  • Independent contractors that have a business relationship with a company.
  • Employees of different companies that perform work at the company (i.e., electricians, plumbers, construction workers, etc).
  • Vendors of a company.
  • Clients of a company.
  • Customers that frequent the establishment.
  • Delivery drivers that frequent the establishment.

Though it is not the only case, sexual harassment is the most common type of third-party harassment in the workplace. Examples are as follows:

  • A third party repeatedly asks an employee for a date, even though they consistently express “no.”
  • A third party repeatedly makes suggestive comments when they come across an employee.
  • A third party repeatedly makes racially-charged comments toward an employee.

Are employers liable for third-party harassment?

Simply put, Title VII of the Civil Rights Act holds that employers must provide their employees with nondiscriminatory working conditions. Such nondiscriminatory working conditions may not only be influenced by coworkers but by third parties alike. And so, this standard applies to coworker harassment along with customer-based and vendor-based harassment.

With that being said, employers are responsible for taking appropriate, corrective actions when third-party harassment is reported so that it does not reoccur. The first step toward achieving this is by informing the third party that such harassing behavior is forbidden, and then immediately separating them from the employee and the premises. Soon after, an employer should consider the following to minimize the chances of third-party harassment happening again:

  • An employer should confirm that their company policies mention that third-party-based harassment is prohibited.
  • An employer should conduct an investigation of the incident.
  • An employer should consider ceasing the business relationship with the offending third party.
  • An employer should offer the employee the opportunity to work in an area where there is no contact with the offending third party.
  • An employer should offer the employee the opportunity to file a protective order against the offending third party.
  • An employer should offer the employee the opportunity to call law enforcement.

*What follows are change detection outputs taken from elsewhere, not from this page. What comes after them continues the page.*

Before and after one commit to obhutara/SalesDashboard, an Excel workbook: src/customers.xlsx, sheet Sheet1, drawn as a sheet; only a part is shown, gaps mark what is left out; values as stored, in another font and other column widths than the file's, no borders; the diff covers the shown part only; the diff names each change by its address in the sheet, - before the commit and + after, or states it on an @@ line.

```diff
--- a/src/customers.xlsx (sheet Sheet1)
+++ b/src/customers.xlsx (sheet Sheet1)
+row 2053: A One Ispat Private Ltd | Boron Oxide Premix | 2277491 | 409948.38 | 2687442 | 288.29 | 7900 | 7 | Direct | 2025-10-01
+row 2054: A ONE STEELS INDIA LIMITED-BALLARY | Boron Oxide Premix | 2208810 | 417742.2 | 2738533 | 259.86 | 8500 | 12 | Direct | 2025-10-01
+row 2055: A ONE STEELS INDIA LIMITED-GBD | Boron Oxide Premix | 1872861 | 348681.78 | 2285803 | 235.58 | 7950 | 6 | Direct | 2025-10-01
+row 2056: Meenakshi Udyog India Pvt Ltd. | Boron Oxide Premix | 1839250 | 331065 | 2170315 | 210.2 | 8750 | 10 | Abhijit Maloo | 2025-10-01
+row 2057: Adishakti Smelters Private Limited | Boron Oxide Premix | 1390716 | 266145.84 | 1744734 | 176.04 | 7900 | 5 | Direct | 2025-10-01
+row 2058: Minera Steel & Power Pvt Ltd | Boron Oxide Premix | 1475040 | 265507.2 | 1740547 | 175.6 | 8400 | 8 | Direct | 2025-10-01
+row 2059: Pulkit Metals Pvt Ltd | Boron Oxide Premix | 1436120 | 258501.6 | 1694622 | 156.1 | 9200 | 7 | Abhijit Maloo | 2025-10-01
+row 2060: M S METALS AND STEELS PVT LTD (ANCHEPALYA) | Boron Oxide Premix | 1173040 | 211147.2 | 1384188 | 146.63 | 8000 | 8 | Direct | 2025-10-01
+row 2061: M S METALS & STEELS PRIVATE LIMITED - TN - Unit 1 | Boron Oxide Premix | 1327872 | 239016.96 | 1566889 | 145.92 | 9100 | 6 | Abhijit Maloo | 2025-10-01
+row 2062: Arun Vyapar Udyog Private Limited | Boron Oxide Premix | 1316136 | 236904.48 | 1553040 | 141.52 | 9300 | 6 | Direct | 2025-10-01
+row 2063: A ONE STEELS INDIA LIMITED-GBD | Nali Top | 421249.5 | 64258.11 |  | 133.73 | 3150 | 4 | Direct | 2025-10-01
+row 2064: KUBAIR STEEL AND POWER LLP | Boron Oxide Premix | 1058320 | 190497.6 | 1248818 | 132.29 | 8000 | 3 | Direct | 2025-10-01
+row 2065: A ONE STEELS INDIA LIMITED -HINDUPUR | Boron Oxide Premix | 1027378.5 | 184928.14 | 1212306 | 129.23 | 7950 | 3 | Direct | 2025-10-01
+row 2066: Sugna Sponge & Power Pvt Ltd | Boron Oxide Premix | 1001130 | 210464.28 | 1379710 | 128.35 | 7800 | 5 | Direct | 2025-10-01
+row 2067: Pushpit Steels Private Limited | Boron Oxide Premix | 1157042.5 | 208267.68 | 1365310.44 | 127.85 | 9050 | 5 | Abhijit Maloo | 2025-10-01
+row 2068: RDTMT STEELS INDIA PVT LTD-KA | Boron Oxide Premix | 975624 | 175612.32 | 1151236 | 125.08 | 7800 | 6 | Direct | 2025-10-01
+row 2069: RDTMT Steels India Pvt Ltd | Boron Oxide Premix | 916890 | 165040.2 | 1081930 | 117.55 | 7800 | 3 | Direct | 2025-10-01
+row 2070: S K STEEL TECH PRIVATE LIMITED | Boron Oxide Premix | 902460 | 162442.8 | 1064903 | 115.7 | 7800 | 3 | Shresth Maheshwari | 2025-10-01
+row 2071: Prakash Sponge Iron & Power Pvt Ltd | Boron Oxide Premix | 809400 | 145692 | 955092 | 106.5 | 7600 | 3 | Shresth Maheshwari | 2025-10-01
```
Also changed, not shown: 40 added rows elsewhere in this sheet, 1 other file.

If your employer fails to take the above actions, they may be a liable party in an employment discrimination claim. Though, you should not confront your employer alone. Instead, you should acquire the support of a competent New York employee rights lawyer. We look forward to helping you.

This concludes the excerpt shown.